January 3, 2017 by Doug Napolitano-Cremin
I am incredibly lucky to work within a fantastic faculty, surrounded by incredible teachers. Just over a year ago I became acutely aware that there was very little opportunity for the 15 teachers within our faculty to learn from each other. We have tried to set time aside in faculty meetings to share ideas, produced a newsletter each week, but one of the systems we are trying to develop that I am most passionate about is our ‘Green-Slip Peer Observations’.
The idea is incredibly simple. As an individual teacher, if I have a lesson and leave my classroom door open, that is a signal for anyone else in the faculty to come in and observe. The observing teacher can stay for as little or as long as they want. The pay-back to the teacher being observed is that they are left with a green slip with three positive comments about what has been seen and one ‘something to think about’.
The aims of the open-door policy are to:
- Have the opportunity to learn from each other.
- Give a colleague some positive feedback.
- Break down the fear of being observed.
- Spread best practice across the faculty.
One of the biggest issues with the system during the time it has been running so far is the uneven distribution of people who have been observed and those who have been doing the observing. All subject HoDs and 2ics within the faculty have observed a number of people and have expressed how much they have learned and how fantastic it has been to see so much good teaching and learning taking place. Those staff however who do not have responsibilities but do have heavy teaching-loads have been observed numerous times but have not completed many, if any, observations themselves.

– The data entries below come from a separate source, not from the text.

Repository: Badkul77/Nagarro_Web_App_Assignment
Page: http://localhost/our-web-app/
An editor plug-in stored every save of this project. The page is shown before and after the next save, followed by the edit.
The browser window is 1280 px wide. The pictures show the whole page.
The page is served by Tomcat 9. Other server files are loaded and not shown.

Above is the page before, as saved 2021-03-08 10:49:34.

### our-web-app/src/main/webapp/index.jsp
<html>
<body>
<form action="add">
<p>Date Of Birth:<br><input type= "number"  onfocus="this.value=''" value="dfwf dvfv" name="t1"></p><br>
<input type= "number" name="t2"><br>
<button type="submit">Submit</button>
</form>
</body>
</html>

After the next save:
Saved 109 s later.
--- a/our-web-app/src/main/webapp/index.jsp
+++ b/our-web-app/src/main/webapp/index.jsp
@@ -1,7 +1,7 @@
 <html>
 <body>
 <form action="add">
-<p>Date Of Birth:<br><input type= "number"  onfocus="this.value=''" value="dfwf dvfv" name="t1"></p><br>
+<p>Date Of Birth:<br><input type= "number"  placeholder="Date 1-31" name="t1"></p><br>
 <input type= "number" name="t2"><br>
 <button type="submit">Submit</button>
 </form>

I am not entirely sure how to solve this issue currently. When discussing the reasons with teachers in the faculty the most common reason has been a lack of time. One possible solution I am going to try is to offer to cover one lesson for any colleague a half-term to enable them to have that opportunity to complete some observations.

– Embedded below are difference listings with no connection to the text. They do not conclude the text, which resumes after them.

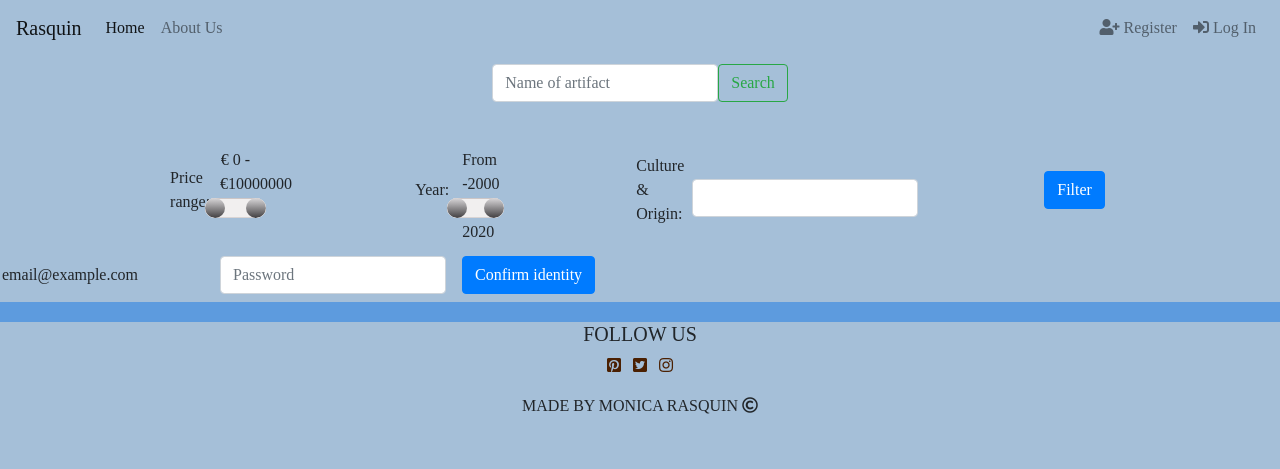
Repository: Rasquin/auction
Page: templates/base.html
The author's editor kept a record of every edit. The page is drawn from the files as they stood at one moment, then again after the next edit.
The browser window is 1280 px wide. The pictures show the whole page.
The template is drawn by Django 2.2. The application's start-up code is not run. Other server files are loaded and not shown. The template is opened directly, without the code that normally fills it, so the values that code supplies are empty.

Above is the page before.

### templates/base.html
<!DOCTYPE html>

{% load staticfiles %}

<html lang="en">

<head>
    <meta charset="UTF-8">
    <meta name="viewport" content="width=device-width, initial-scale=1.0">
    <meta http-equiv="X-UA-Compatible" content="ie=edge">

    <!-- Bootstrap compiled and minified CSS -->
    <link rel="stylesheet" href="https://stackpath.bootstrapcdn.com/bootstrap/4.3.1/css/bootstrap.min.css" integrity="sha384-ggOyR0iXCbMQv3Xipma34MD+dH/1fQ784/j6cY/iJTQUOhcWr7x9JvoRxT2MZw1T" crossorigin="anonymous">

    <!-- Font Awesome compiled and minified CSS -->
    <link rel="stylesheet" href="{% static 'font-awesome/css/all.css' %}">



    <!-- Own CSS -->
    <link rel="stylesheet" href="{% static 'css/mystyle.css' %}" type="text/css" />


    <!-- Own Scripts -->
    <script type="text/javascript" src="{% static 'js/myscript.js' %}"></script>

    <title>{% block page_title %}{% endblock %}</title>

</head>


<body>
    <!-- NavBar area -->
    <nav class="navbar navbar-expand-lg navbar-light bg-light">
        <!-- NavBar Brand-->
        <a class="navbar-brand" href="#">Rasquin</a>
        <button class="navbar-toggler" type="button" data-toggle="collapse" data-target="#navbarSupportedContent" aria-controls="navbarSupportedContent" aria-expanded="false" aria-label="Toggle navigation">
            <span class="navbar-toggler-icon"></span>
        </button>

        <div class="collapse navbar-collapse" id="navbarSupportedContent">
            <!-- NavBar Home & ABout-->
            <ul class="navbar-nav mr-auto">
                <li class="nav-item active">
                    <a class="nav-link" href="{% url 'index' %}">Home <span class="sr-only">(current)</span></a>
                </li>
                <li class="nav-item">
                    <a class="nav-link" href="{% url 'about' %}">About Us</a>
                </li>

            </ul>
            <!-- NavBar User status-->
            <ul class="navbar-nav navbar-right">
                    {% if user.is_authenticated %}
                        <li class="nav-item">
                            <a class="nav-link" href="{% url 'profile' %}"><i class="fa fa-user"></i> Profile</a>
                        </li>
                        <li class="nav-item">
                            <a class="nav-link" href="{% url 'logout' %}"><i class="fa fa-sign-out-alt"></i> Log Out</a>
                        </li>
                        <li class="nav-item">
                            <a class="nav-link" href="{% url 'view_my_biddings' %}"><i class="fas fa-gavel"></i>My Biddings </a>
                        </li>
                    {%  else %}
                        <li class="nav-item">
                            <a class="nav-link" href="{% url 'register' %}"><i class="fa fa-user-plus"></i> Register</a>
                        </li>
                        <li class="nav-item">
                            <a class="nav-link" href="{% url 'login' %}"><i class="fa fa-sign-in-alt"></i> Log In</a>
                        </li>
                    {% endif %}
                </ul>
        </div>
    </nav>

    <!-- Search & Filter area -->

    <!-- Search -->
    <nav class="navbar navbar-light bg-light justify-content-center">
        <form action="{% url 'search_by_name' %}" method="get" class="form-inline ">
            {% csrf_token %}
            <input type="text" class="form-control" id="artifact_name" name="artifact_name" required placeholder="Name of artifact">
            <button class="btn btn-outline-success  my-2 my-sm-0" type="search">Search</button>
        </form>
    </nav>


    <!-- Filters -->

    <nav class="navbar navbar-light bg-light justify-content-center">
        <form action="{% url 'filters' %}" method="get" class="form-inline">
            {% csrf_token %}
            <!-- Price Filter -->
            <div class="form-group row-flex" >
                <div class="col-12 col-md-3 col-lg-1">
                    <p><label for="amount">Price range:</label></p>
                </div>
                <div class="col-12 col-md-9 col-lg-3">
                    <section class="range-slider-price range-slider">
                        <span class="rangePriceValues rangeValues"></span>
                        <input value="0" min="0" max="10000000" step="2000" type="range" name="min_price">
                        <input value="10000000" min="0" max="10000000" step="2000" type="range" name="max_price">
                    </section>
                </div>
            </div>
            <!-- Year Filter -->
            <div class="form-group row-flex" >
                <div class="col-12 col-md-3 col-lg-1">
                    <p><label for="amount">Year:</label></p>
                </div>
                <div class="col-12 col-md-9 col-lg-3">
                    <section class="range-slider-year range-slider">

                        <span class="rangeYearValues"></span>
                        <input value="-2000" min="-2000" max="2020" step="20" type="range" name="min_year">
                        <input value="2020" min="-2000" max="2020" step="20" type="range" name="max_year">
                    </section>
                </div>
            </div>
            <!-- Origin Filter -->
            <div class="form-group row-flex" >
                <div class="col-12 col-md-3 col-lg-1">
                    <p><label for="origin">Culture & Origin:</label></p>
                </div>
                <div class="col-12 col-md-9 col-lg-3">
                    <input type="text" class="form-control" id="artifact_origin" name="artifact_origin">
                </div>
            </div>
            <!-- Filter Button -->
            <div class="form-group row-flex">
                <div class="row">
                    <div class="col-12 col-lg-1">
                        <p class="text-center">
                            <button class="btn btn-primary" type="search">Filter</button>
                        </p>
                    </div>
                </div>
            </div>

        </form>
    </nav>

        <form class="form-inline">
            <div class="form-group mb-2">
                <label for="staticEmail2" class="sr-only">Email</label>
                <input type="text" readonly class="form-control-plaintext" id="staticEmail2" value="email@example.com">
            </div>
            <div class="form-group mx-sm-3 mb-2">
                <label for="inputPassword2" class="sr-only">Password</label>
                <input type="password" class="form-control" id="inputPassword2" placeholder="Password">
            </div>
            <button type="submit" class="btn btn-primary mb-2">Confirm identity</button>
        </form>
   </nav>

    {% block filter %}{% endblock %}

    <!-- Messages area -->
{% if messages %}
<div class="alert alert-success">
        <div class="messages">
            {% for message in messages %}
                {{ message }}
            {% endfor %}
        </div>
    </div>
{% endif %}

    <!-- Content area -->
    <div class="container-general">

        <!-- Block content area -->
        <div class="container-fluid">
            {% block content %} {% endblock %}
        </div>

    </div>

    <!-- Footer area -->
    <footer class="container-fluid">


        <!-- SOCIAL MEDIA-->
        <div class="row ">
            <div class="col-12 text-center">
                <h5 class="text-uppercase">Follow Us</h5>
                <ul class="list-inline social-links">
                    <li class="list-inline-item"><a href="#"><i class="fab fa-pinterest-square"  aria-hidden="true"></i></a></li>
                    <li class="list-inline-item"><a href="#"><i class="fab fa-twitter-square" aria-hidden="true"></i></a></li>
                    <li class="list-inline-item"><a href="#"><i class="fab fa-instagram" aria-hidden="true"></i></a></li>
                </ul>
            </div>
        </div>

        <!--COPYRIGHT-->
        <div class="row ">
            <div class="col-12">

                <p class="text-center text-uppercase">Made by Monica Rasquin <i class="far fa-copyright"></i> </p>
            </div>
        </div>
    </footer>


    <!-- Bootstrap compiled and minified JavaScript -->
    <script src="https://code.jquery.com/jquery-3.3.1.slim.min.js" integrity="sha384-q8i/X+965DzO0rT7abK41JStQIAqVgRVzpbzo5smXKp4YfRvH+8abtTE1Pi6jizo" crossorigin="anonymous"></script>
    <script src="https://cdnjs.cloudflare.com/ajax/libs/popper.js/1.14.7/umd/popper.min.js" integrity="sha384-UO2eT0CpHqdSJQ6hJty5KVphtPhzWj9WO1clHTMGa3JDZwrnQq4sF86dIHNDz0W1" crossorigin="anonymous"></script>
    <script src="https://stackpath.bootstrapcdn.com/bootstrap/4.3.1/js/bootstrap.min.js" integrity="sha384-JjSmVgyd0p3pXB1rRibZUAYoIIy6OrQ6VrjIEaFf/nJGzIxFDsf4x0xIM+B07jRM" crossorigin="anonymous"></script>
    {% block head_js %} {% endblock %}

</body>
</html>

### static/js/myscript.js
//--------------------------------------Slider for Prices filter
function getPriceVals() {
    // Get slider price values
    var parent = this.parentNode;
    var slides = parent.getElementsByTagName("input");
    var slide1 = parseFloat(slides[0].value);
    var slide2 = parseFloat(slides[1].value);
    // Neither slider will clip the other, so make sure we determine which is larger
    if (slide1 > slide2) { var tmp = slide2;
        slide2 = slide1;
        slide1 = tmp; }

    var displayElement = parent.getElementsByClassName("rangePriceValues")[0];
    displayElement.innerHTML = "€ " + slide1 + " - €" + slide2;
}

//--------------------------------------Slider for Year filter
function getYearVals() {
    // Get Year slider values
    var parent = this.parentNode;
    var slides = parent.getElementsByTagName("input");
    var slide1 = parseFloat(slides[0].value);
    var slide2 = parseFloat(slides[1].value);
    // Neither slider will clip the other, so make sure we determine which is larger
    if (slide1 > slide2) { var tmp = slide2;
        slide2 = slide1;
        slide1 = tmp; }

    var displayElement = parent.getElementsByClassName("rangeYearValues")[0];
    displayElement.innerHTML = "From " + slide1 + " To " + slide2;
}

//----------------------------------------------- Initialize Sliders
window.onload = function() {
    // For Price
    var sliderSectionsPrice = document.getElementsByClassName("range-slider-price");
    for (var x = 0; x < sliderSectionsPrice.length; x++) {
        var slidersPrice = sliderSectionsPrice[x].getElementsByTagName("input");
        for (var y = 0; y < slidersPrice.length; y++) {
            if (slidersPrice[y].type === "range") {
                slidersPrice[y].oninput = getPriceVals;
                // Manually trigger event first time to display values
                slidersPrice[y].oninput();
            }
        }
    }
    // For Year
    var sliderSectionsYear = document.getElementsByClassName("range-slider-year");
    for (var x = 0; x < sliderSectionsYear.length; x++) {
        var slidersYear = sliderSectionsYear[x].getElementsByTagName("input");
        for (var y = 0; y < slidersYear.length; y++) {
            if (slidersYear[y].type === "range") {
                slidersYear[y].oninput = getYearVals;
                // Manually trigger event first time to display values
                slidersYear[y].oninput();
            }
        }
    }
}

Loaded but not shown: static/font-awesome/css/all.css (library); static/css/mystyle.css (common file)

After the next edit:
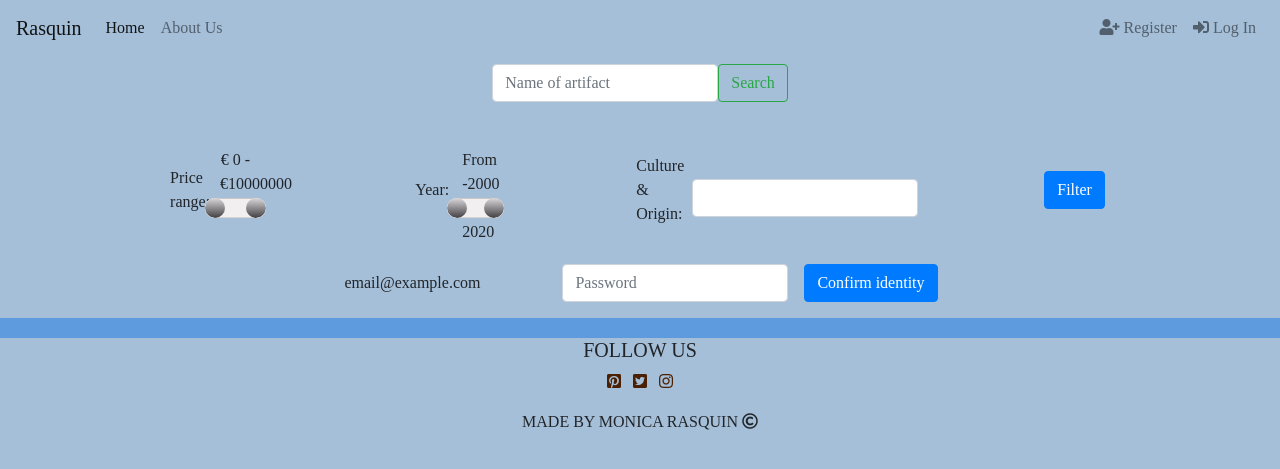
The edit:
--- a/templates/base.html
+++ b/templates/base.html
@@ -140,7 +140,7 @@
         </form>
     </nav>
 
-        <form class="form-inline">
+    <nav class="navbar navbar-light bg-light justify-content-center">    <form class="form-inline">
             <div class="form-group mb-2">
                 <label for="staticEmail2" class="sr-only">Email</label>
                 <input type="text" readonly class="form-control-plaintext" id="staticEmail2" value="email@example.com">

In the long-term, I have discussed with other Heads of Faculty across the school the possibility of completing these types of observations across subjects. We will take stock around Easter, assess the impact within the faculty and then plan future developments.